**What you have to do:** Write the data out in full and word for word. Do not include images.
::: Given information
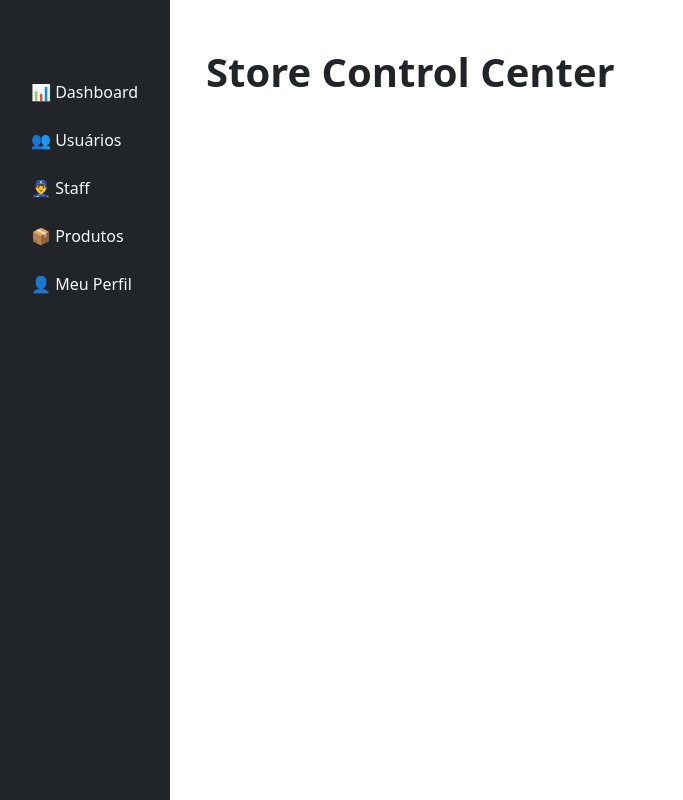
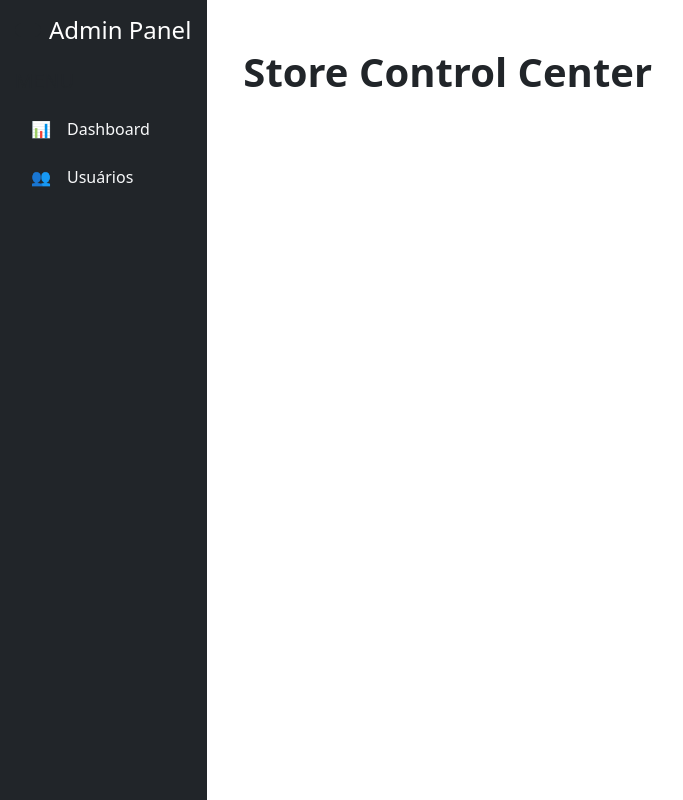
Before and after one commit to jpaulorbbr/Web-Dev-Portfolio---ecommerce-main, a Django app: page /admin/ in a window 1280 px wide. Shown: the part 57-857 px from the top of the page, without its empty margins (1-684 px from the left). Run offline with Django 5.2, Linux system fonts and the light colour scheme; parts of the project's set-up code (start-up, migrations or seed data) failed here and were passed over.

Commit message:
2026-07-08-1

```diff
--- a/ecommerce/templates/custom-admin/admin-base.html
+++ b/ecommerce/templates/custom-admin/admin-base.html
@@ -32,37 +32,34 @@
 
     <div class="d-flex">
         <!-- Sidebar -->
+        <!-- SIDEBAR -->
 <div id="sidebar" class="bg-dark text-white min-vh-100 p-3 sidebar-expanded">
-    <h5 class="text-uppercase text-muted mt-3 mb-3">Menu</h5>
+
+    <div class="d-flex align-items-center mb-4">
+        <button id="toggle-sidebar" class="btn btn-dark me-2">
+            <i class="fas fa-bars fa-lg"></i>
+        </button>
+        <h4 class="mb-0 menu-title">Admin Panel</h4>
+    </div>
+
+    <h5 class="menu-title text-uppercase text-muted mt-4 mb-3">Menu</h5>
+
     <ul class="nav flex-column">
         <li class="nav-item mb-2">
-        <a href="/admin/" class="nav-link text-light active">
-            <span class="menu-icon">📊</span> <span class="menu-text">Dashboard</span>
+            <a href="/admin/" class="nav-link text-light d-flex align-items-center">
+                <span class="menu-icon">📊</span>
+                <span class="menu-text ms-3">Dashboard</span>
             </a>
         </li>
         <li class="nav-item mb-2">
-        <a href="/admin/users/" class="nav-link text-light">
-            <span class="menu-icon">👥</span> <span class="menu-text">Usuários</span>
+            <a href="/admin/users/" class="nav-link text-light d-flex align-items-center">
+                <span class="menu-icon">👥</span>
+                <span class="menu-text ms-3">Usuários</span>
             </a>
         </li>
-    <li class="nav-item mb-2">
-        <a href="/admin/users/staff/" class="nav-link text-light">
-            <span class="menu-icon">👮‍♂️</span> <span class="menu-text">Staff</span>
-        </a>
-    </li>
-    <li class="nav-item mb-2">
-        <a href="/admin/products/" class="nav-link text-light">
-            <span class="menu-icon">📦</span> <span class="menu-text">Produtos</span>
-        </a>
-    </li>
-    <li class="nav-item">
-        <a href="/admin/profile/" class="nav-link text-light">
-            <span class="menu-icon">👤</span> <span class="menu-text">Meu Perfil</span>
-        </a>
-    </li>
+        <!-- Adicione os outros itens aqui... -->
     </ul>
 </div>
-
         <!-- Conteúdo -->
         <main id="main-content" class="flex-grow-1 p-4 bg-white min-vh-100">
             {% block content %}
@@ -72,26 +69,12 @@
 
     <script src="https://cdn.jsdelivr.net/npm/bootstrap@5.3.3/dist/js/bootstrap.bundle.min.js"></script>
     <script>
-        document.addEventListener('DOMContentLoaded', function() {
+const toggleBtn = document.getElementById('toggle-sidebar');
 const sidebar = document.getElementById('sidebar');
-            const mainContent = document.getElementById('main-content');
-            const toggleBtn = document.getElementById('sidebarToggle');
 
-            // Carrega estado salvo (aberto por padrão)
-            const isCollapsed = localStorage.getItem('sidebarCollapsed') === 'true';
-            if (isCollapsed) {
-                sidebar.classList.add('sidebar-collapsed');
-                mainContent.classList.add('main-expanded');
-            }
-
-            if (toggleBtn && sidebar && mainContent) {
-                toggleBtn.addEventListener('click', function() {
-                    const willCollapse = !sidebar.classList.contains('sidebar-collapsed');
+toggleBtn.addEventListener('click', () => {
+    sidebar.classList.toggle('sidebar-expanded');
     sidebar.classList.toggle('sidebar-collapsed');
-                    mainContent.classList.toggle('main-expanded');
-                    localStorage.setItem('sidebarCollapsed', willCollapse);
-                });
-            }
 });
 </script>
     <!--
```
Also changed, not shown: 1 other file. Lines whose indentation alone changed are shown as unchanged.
::::::
**Solved problem:**
Before and after one commit to jpaulorbbr/Web-Dev-Portfolio---ecommerce-main, a Django app: page /admin/ in a window 1280 px wide. Shown: the part 57-857 px from the top of the page, without its empty margins (1-684 px from the left). Run offline with Django 5.2, Linux system fonts and the light colour scheme; parts of the project's set-up code (start-up, migrations or seed data) failed here and were passed over.

Commit message:
2026-07-08-1

```diff
--- a/ecommerce/templates/custom-admin/admin-base.html
+++ b/ecommerce/templates/custom-admin/admin-base.html
@@ -32,37 +32,34 @@
 
     <div class="d-flex">
         <!-- Sidebar -->
+        <!-- SIDEBAR -->
 <div id="sidebar" class="bg-dark text-white min-vh-100 p-3 sidebar-expanded">
-    <h5 class="text-uppercase text-muted mt-3 mb-3">Menu</h5>
+
+    <div class="d-flex align-items-center mb-4">
+        <button id="toggle-sidebar" class="btn btn-dark me-2">
+            <i class="fas fa-bars fa-lg"></i>
+        </button>
+        <h4 class="mb-0 menu-title">Admin Panel</h4>
+    </div>
+
+    <h5 class="menu-title text-uppercase text-muted mt-4 mb-3">Menu</h5>
+
     <ul class="nav flex-column">
         <li class="nav-item mb-2">
-        <a href="/admin/" class="nav-link text-light active">
-            <span class="menu-icon">📊</span> <span class="menu-text">Dashboard</span>
+            <a href="/admin/" class="nav-link text-light d-flex align-items-center">
+                <span class="menu-icon">📊</span>
+                <span class="menu-text ms-3">Dashboard</span>
             </a>
         </li>
         <li class="nav-item mb-2">
-        <a href="/admin/users/" class="nav-link text-light">
-            <span class="menu-icon">👥</span> <span class="menu-text">Usuários</span>
+            <a href="/admin/users/" class="nav-link text-light d-flex align-items-center">
+                <span class="menu-icon">👥</span>
+                <span class="menu-text ms-3">Usuários</span>
             </a>
         </li>
-    <li class="nav-item mb-2">
-        <a href="/admin/users/staff/" class="nav-link text-light">
-            <span class="menu-icon">👮‍♂️</span> <span class="menu-text">Staff</span>
-        </a>
-    </li>
-    <li class="nav-item mb-2">
-        <a href="/admin/products/" class="nav-link text-light">
-            <span class="menu-icon">📦</span> <span class="menu-text">Produtos</span>
-        </a>
-    </li>
-    <li class="nav-item">
-        <a href="/admin/profile/" class="nav-link text-light">
-            <span class="menu-icon">👤</span> <span class="menu-text">Meu Perfil</span>
-        </a>
-    </li>
+        <!-- Adicione os outros itens aqui... -->
     </ul>
 </div>
-
         <!-- Conteúdo -->
         <main id="main-content" class="flex-grow-1 p-4 bg-white min-vh-100">
             {% block content %}
@@ -72,26 +69,12 @@
 
     <script src="https://cdn.jsdelivr.net/npm/bootstrap@5.3.3/dist/js/bootstrap.bundle.min.js"></script>
     <script>
-        document.addEventListener('DOMContentLoaded', function() {
+const toggleBtn = document.getElementById('toggle-sidebar');
 const sidebar = document.getElementById('sidebar');
-            const mainContent = document.getElementById('main-content');
-            const toggleBtn = document.getElementById('sidebarToggle');
 
-            // Carrega estado salvo (aberto por padrão)
-            const isCollapsed = localStorage.getItem('sidebarCollapsed') === 'true';
-            if (isCollapsed) {
-                sidebar.classList.add('sidebar-collapsed');
-                mainContent.classList.add('main-expanded');
-            }
-
-            if (toggleBtn && sidebar && mainContent) {
-                toggleBtn.addEventListener('click', function() {
-                    const willCollapse = !sidebar.classList.contains('sidebar-collapsed');
+toggleBtn.addEventListener('click', () => {
+    sidebar.classList.toggle('sidebar-expanded');
     sidebar.classList.toggle('sidebar-collapsed');
-                    mainContent.classList.toggle('main-expanded');
-                    localStorage.setItem('sidebarCollapsed', willCollapse);
-                });
-            }
 });
 </script>
     <!--
```
Also changed, not shown: 1 other file. Lines whose indentation alone changed are shown as unchanged.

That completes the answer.